I guess I do not understand.

Can you explain your thinking in more detail?


After Edit:

What religious people are worried about is a loss of rights if marriage is redefined.
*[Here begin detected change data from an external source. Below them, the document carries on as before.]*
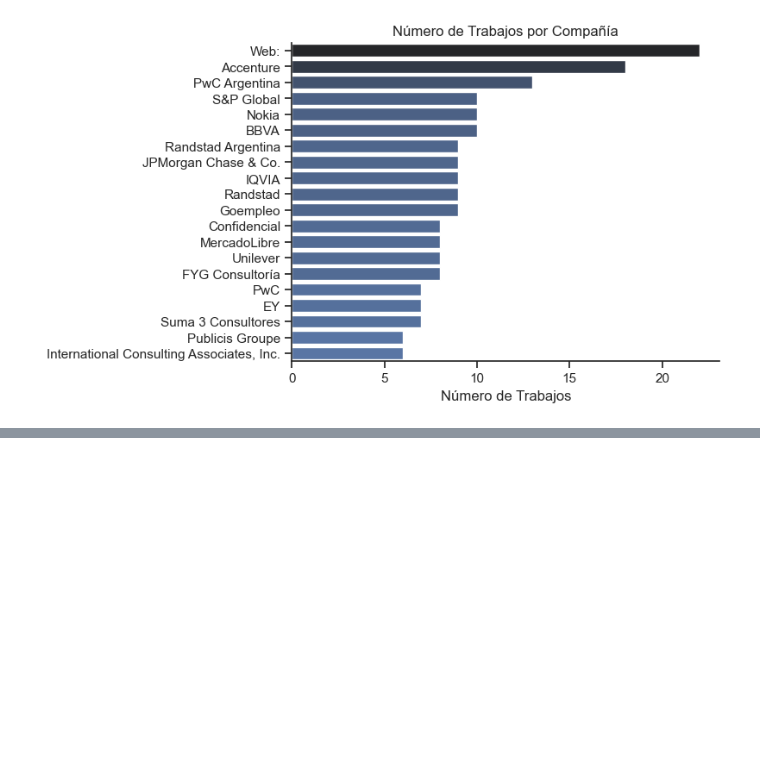
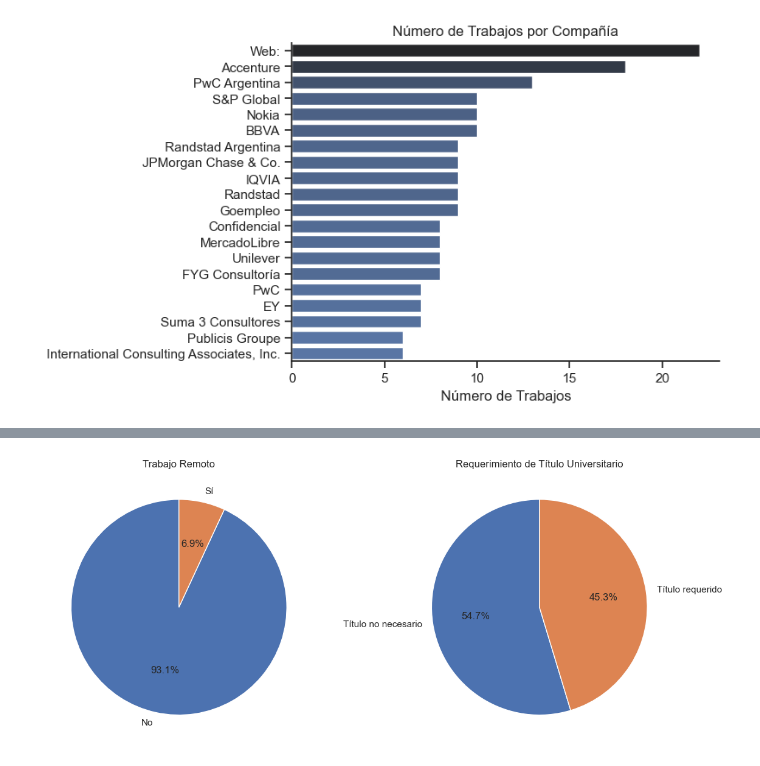
Before and after one commit to gonzaloextremadouro/Python_Analisis_Empleos, a Jupyter notebook: 1_ EDA_Intro.ipynb, the cells around one changed output, grey strips where cells are left out. Drawn from its saved outputs; the diff is of its cells as text; code cells hidden in the pictures; blank space fills up the shorter version.

```diff
--- a/1_ EDA_Intro.ipynb
+++ b/1_ EDA_Intro.ipynb
@@ -28,9 +31,12 @@ plt.show()
 # %% [output]
 [figure]
 # %%
-## Filter for Data Analyst roles in Argentina
+# Creamos un DataFrame en el que filtremos por nuestro trabajo de interés.
+job_name = 'Data Analyst'
 
-df_DA_ARG = df[(df['job_country'] == 'Argentina') & (df['job_title_short'] == 'Data Analyst')]
+df_job_ARG = df_ARG[df_ARG['job_title_short'] == job_name]
 
-df_DA_ARG['job_location'] = df_DA_ARG['job_location'].replace('Argentina', 'No Especifica')
-df_DA_ARG['job_location'] = df_DA_ARG['job_location'].replace('Anywhere', 'Trabajo Remoto')
+df_job_ARG['job_location'] = df_job_ARG['job_location'].replace('Argentina', 'No Especifica')
+df_job_ARG['job_location'] = df_job_ARG['job_location'].replace('Anywhere', 'Trabajo Remoto')
+
+df_job_ARG
@@ -125,0 +105,22 @@ df_DA_ARG
+# %%
+fig, ax = plt.subplots(1, 2)
+fig.set_size_inches((12, 5))
+
+# Cuenta la cantidad de trabajos remotos.
+counts = df_job_ARG['job_work_from_home'].value_counts()
+
+plt.subplot(1, 2, 1)
+plt.pie(counts, labels=counts.index.map({False: 'No', True: 'Sí'}), autopct='%1.1f%%', startangle=90)
+plt.title('Trabajo Remoto')
+
+# Cuenta la cantidad de trabajos sin mención de título universitario.
+counts = df_job_ARG['job_no_degree_mention'].value_counts()
+
+plt.subplot(1, 2, 2)
+plt.pie(counts, labels=counts.index.map({False: 'Título requerido', True: 'Título no necesario'}), autopct='%1.1f%%', startangle=90)
+plt.title('Requerimiento de Título Universitario')
+
+plt.tight_layout()
+plt.show()
+# %% [output]
+[figure, added]
```
Also changed, not shown: parts of 12 cells of this notebook.
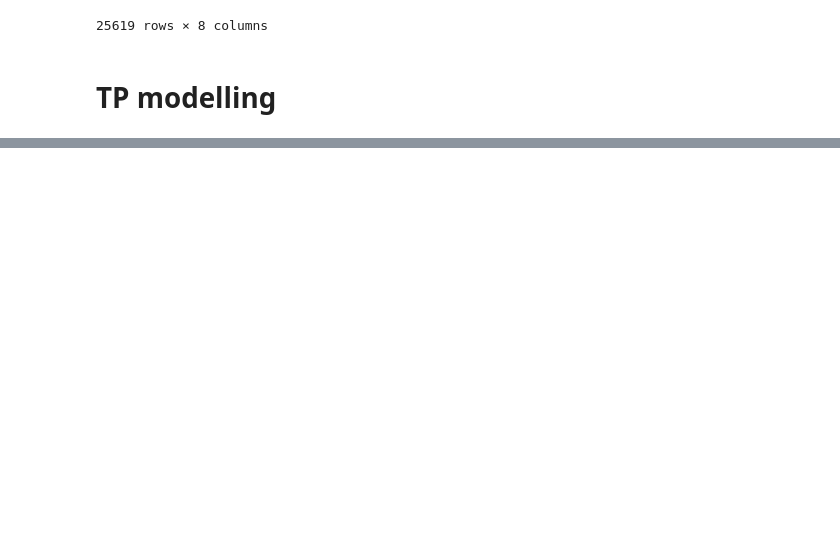
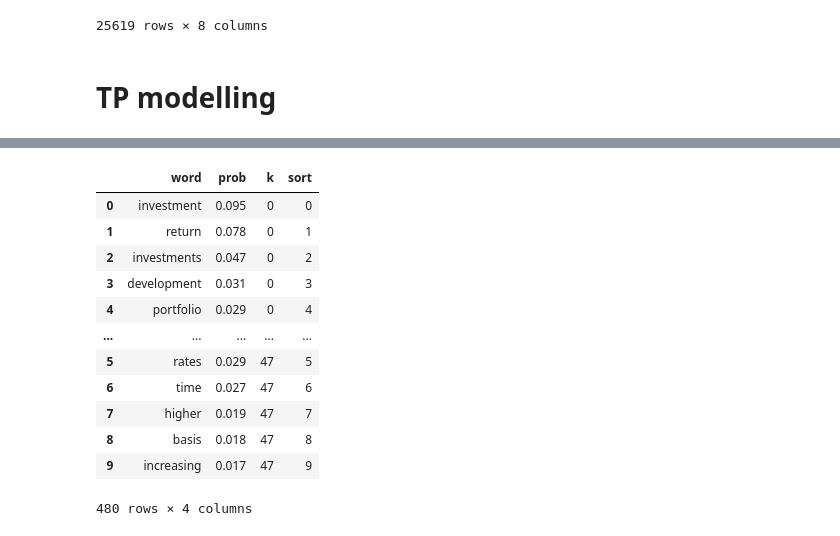
Before and after one commit to BoE-ARP-Bayes-MSc-BA/BoE_ARP_test01, a Jupyter notebook: BoE_Present_Model/model.ipynb, the cells around one changed output, grey strips where cells are left out. Drawn from its saved outputs; the diff is of its cells as text; code cells hidden in the pictures; blank space fills up the shorter version.

```diff
--- a/BoE_Present_Model/model.ipynb
+++ b/BoE_Present_Model/model.ipynb
@@ -508,2 +510,5 @@ model_df
 # %% [markdown]
 # TP modelling
+# %%
+# import the csv file
+model_df = pd.read_csv('model_df.csv')
@@ -509,0 +717,42 @@ model_df
+# %%
+# choose the topic for 48
+# Hence, we train our best fit model.
+best_mdl = tp.LDAModel(k=48, corpus=corpus)
+for i in range(0, 100, 10):
+    best_mdl.train(10)
+    # print("Iteration: {}\tLog-likelihood: {}".format(i, best_mdl.ll_per_word))
+# Using the ‘get_topic_words’ attribute,
+# we retrieve the topic-to-word probabilities,
+# a key outcome of topic modeling. The estimated probabilities are arranged into a Pandas DF.
+# 使用“get_topic_words”屬性，我們可以取得主題到詞彙概率的預測，這是主題建模的一個重要結果。
+wt = pd.DataFrame()
+for k in range(best_mdl.k):
+    words, probs = [], []
+    for word, prob in best_mdl.get_topic_words(k):
+        words.append(word)
+        probs.append(prob)
+    tmp = pd.DataFrame(
+        {
+            "word": words,
+            "prob": np.round(probs, 3),
+            "k": np.repeat(k, len(words)),
+            "sort": np.arange(0, len(words)),
+        }
+    )
+    wt = pd.concat([wt, tmp], ignore_index=False)
+    del tmp
+wt #.head(1).T
+# %% [output]
+|  | word | prob | k | sort |
+| 0 | investment | 0.095 | 0 | 0 |
+| 1 | return | 0.078 | 0 | 1 |
+| 2 | investments | 0.047 | 0 | 2 |
+| 3 | development | 0.031 | 0 | 3 |
+| 4 | portfolio | 0.029 | 0 | 4 |
+| ... | ... | ... | ... | ... |
+| 5 | rates | 0.029 | 47 | 5 |
+| 6 | time | 0.027 | 47 | 6 |
+| 7 | higher | 0.019 | 47 | 7 |
+| 8 | basis | 0.018 | 47 | 8 |
+| 9 | increasing | 0.017 | 47 | 9 |
+480 rows × 4 columns
```
Also changed, not shown: parts of 11 cells of this notebook, 2 other files.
If the gay marriage people redefine it then religious marriages are at risk, at least until we fight it in the constitution, and I hate to have to loose rights, because once lost almost impossible to regain.

if this makes sense.

If we are having civil unions recognised as a non religious state affair.... what might religious marriages have to do, or fight for, so that we never loose any of our rights, or risk them?

Honestly the only solution I really see, so that no one risks loosing rights, is simply to exclude any of this from being a government affair.
edit on 26-7-2012 by OpinionatedB because: (no reason given)



posted on Jul, 26 2012 @ 03:04 PM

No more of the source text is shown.